§ **EXERCISE**: Please copy each line of the records below that holds the word "docs".

§ **EXTRACTED DATA**:
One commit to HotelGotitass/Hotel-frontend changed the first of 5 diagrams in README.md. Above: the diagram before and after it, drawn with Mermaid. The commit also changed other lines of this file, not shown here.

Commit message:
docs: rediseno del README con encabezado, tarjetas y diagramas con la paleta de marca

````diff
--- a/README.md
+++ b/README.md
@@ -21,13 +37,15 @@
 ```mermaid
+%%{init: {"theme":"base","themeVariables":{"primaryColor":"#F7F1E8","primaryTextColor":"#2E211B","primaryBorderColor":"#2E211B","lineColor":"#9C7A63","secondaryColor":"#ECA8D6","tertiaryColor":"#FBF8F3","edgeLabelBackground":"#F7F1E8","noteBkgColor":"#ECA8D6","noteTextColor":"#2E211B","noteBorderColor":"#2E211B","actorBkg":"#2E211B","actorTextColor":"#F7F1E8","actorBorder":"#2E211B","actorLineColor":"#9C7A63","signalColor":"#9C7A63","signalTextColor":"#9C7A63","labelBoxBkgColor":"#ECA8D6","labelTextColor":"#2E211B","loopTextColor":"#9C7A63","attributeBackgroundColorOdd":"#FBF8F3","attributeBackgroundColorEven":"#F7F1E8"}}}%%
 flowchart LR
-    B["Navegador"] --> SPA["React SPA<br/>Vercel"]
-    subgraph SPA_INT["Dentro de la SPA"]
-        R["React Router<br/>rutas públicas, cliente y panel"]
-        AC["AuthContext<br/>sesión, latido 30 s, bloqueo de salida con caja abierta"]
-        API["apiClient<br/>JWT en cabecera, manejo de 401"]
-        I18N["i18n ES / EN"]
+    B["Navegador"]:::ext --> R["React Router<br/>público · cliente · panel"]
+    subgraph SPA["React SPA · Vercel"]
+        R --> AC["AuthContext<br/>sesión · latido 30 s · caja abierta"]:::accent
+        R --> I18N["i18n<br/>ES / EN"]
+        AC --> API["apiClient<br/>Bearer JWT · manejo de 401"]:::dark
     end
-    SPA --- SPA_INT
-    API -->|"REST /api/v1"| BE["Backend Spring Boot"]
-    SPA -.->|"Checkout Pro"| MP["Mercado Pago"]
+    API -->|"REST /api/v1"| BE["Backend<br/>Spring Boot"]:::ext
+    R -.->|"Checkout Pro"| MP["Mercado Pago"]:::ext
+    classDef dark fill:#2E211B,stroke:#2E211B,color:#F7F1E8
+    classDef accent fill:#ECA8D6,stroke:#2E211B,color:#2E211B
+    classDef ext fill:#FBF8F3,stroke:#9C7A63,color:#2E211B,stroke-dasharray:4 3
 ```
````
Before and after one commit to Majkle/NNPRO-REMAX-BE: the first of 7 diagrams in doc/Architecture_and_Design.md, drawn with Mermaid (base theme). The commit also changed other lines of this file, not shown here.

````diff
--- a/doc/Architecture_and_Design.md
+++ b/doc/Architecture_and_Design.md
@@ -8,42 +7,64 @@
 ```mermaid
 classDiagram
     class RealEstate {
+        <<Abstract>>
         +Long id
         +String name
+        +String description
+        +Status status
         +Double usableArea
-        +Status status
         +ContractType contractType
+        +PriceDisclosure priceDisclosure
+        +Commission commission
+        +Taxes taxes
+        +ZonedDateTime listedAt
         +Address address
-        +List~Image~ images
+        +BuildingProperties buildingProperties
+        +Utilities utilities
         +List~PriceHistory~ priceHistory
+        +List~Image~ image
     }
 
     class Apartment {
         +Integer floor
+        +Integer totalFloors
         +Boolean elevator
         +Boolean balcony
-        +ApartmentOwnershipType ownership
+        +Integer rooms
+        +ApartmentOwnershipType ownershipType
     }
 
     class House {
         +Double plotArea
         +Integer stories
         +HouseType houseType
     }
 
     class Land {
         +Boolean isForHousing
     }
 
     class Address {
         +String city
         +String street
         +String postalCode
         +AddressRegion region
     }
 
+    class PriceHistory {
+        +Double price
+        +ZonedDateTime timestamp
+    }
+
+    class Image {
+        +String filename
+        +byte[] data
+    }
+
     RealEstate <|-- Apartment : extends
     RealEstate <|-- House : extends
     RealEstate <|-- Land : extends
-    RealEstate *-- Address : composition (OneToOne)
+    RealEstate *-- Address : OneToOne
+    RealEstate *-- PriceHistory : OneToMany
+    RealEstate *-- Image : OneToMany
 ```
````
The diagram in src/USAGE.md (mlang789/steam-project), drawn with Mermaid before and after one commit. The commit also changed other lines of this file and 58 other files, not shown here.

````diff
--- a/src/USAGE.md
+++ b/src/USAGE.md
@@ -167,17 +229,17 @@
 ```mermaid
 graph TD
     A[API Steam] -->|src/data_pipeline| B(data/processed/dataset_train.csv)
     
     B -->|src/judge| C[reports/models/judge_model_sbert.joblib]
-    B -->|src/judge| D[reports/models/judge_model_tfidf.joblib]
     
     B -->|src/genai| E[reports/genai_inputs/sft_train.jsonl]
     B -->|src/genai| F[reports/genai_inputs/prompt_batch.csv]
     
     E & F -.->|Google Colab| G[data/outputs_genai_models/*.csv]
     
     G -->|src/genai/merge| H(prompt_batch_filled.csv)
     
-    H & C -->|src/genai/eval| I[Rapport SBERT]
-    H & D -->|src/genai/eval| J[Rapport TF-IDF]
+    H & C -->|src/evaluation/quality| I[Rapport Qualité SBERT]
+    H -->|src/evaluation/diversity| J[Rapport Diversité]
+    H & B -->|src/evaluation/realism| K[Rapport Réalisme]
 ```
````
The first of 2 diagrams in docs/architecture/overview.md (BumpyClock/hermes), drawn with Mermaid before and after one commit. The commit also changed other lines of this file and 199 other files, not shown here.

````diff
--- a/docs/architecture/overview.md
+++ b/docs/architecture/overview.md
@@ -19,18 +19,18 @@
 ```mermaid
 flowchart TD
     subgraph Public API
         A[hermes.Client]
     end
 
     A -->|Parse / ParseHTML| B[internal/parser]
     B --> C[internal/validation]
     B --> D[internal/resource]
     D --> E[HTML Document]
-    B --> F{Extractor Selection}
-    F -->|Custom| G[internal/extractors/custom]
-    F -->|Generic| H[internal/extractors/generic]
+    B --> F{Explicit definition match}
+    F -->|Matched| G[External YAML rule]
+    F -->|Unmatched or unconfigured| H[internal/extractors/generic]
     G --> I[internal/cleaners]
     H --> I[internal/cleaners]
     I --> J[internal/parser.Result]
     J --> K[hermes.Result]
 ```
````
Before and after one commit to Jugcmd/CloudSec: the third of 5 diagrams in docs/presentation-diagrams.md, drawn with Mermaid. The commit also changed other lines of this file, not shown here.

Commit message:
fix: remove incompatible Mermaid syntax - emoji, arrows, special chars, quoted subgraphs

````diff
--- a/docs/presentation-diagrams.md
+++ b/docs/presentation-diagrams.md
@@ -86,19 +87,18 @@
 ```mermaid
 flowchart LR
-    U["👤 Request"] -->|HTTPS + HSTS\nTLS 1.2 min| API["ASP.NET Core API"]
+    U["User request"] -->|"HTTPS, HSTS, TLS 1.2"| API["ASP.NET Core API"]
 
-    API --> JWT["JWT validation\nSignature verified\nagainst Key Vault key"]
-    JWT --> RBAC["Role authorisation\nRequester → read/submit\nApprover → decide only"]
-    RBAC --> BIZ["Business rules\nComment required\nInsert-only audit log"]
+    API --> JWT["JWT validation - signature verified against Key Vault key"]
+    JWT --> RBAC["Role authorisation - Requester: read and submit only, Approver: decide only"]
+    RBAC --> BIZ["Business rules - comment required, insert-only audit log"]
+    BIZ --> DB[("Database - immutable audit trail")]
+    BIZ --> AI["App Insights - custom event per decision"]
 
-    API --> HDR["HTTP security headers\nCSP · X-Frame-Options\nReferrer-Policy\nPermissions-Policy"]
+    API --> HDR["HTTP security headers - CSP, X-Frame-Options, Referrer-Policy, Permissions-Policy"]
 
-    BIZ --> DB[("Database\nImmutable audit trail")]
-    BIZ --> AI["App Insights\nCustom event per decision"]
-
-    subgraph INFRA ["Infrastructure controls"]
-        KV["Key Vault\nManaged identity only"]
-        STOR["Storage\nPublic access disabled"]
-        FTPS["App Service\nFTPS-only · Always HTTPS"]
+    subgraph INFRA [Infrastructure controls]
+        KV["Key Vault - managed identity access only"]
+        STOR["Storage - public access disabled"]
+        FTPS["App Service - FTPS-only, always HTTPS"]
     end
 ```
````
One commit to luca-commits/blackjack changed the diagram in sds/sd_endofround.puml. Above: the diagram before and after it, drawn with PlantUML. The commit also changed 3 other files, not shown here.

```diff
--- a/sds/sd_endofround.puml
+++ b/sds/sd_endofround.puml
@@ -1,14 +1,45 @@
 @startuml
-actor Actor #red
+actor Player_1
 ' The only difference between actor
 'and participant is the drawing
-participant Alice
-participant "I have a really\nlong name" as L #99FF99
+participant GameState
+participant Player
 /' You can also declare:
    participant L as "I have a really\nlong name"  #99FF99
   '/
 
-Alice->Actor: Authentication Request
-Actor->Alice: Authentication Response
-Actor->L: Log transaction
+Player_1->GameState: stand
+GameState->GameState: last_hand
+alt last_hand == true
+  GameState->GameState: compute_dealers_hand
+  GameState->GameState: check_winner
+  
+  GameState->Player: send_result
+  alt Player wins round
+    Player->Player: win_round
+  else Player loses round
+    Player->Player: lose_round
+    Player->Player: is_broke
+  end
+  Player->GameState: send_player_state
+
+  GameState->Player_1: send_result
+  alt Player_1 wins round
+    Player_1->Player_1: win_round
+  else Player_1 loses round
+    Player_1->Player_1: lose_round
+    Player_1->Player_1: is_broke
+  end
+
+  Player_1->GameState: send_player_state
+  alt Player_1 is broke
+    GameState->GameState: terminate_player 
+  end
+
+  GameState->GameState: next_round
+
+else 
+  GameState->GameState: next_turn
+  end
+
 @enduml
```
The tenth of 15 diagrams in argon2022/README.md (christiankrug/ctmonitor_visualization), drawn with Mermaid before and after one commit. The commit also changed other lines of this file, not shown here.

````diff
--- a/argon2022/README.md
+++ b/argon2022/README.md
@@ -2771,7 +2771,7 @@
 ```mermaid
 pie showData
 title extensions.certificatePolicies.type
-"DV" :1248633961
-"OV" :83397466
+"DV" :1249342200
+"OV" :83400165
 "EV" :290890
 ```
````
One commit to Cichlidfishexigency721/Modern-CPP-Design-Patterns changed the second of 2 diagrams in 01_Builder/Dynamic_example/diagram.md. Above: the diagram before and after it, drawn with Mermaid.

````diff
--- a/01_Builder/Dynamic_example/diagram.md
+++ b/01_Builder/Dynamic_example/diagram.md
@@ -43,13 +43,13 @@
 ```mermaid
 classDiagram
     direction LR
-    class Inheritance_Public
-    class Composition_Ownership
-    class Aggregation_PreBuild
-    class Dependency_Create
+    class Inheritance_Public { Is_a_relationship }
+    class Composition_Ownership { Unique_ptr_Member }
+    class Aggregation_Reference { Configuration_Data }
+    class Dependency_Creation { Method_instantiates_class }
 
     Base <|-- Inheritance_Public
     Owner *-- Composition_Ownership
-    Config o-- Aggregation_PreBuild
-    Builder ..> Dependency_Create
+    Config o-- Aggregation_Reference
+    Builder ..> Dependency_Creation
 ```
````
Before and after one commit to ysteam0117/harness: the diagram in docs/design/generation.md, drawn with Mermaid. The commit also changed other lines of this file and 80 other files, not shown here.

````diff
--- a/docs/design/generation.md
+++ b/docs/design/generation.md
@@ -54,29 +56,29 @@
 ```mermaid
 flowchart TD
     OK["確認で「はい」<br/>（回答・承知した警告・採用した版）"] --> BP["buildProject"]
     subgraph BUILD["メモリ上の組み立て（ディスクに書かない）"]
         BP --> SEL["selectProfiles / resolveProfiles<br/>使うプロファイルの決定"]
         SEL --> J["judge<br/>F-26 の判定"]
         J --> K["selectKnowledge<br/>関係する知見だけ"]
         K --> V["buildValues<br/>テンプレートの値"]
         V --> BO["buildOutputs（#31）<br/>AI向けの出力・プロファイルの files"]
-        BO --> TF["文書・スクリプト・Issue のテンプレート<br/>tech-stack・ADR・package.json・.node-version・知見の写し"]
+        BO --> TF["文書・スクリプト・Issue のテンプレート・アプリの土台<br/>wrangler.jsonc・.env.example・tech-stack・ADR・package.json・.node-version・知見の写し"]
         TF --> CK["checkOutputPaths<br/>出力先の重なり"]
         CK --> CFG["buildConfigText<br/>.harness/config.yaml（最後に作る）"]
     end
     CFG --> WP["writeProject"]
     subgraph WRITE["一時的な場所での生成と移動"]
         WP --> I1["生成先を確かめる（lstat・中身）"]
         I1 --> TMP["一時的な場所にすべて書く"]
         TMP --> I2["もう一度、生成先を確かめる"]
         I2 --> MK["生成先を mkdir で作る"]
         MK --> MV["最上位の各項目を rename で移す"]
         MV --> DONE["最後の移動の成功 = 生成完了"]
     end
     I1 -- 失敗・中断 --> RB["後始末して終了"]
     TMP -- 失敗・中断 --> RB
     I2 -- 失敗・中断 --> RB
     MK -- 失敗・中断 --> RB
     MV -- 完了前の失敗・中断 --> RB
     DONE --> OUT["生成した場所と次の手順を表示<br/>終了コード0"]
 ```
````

§ **SOLUTION TO THIS EXERCISE**:
docs: rediseno del README con encabezado, tarjetas y diagramas con la paleta de marca
The first of 2 diagrams in docs/architecture/overview.md (BumpyClock/hermes), drawn with Mermaid before and after one commit. The commit also changed other lines of this file and 199 other files, not shown here.
--- a/docs/architecture/overview.md
+++ b/docs/architecture/overview.md
Before and after one commit to Jugcmd/CloudSec: the third of 5 diagrams in docs/presentation-diagrams.md, drawn with Mermaid. The commit also changed other lines of this file, not shown here.
--- a/docs/presentation-diagrams.md
+++ b/docs/presentation-diagrams.md
Before and after one commit to ysteam0117/harness: the diagram in docs/design/generation.md, drawn with Mermaid. The commit also changed other lines of this file and 80 other files, not shown here.
--- a/docs/design/generation.md
+++ b/docs/design/generation.md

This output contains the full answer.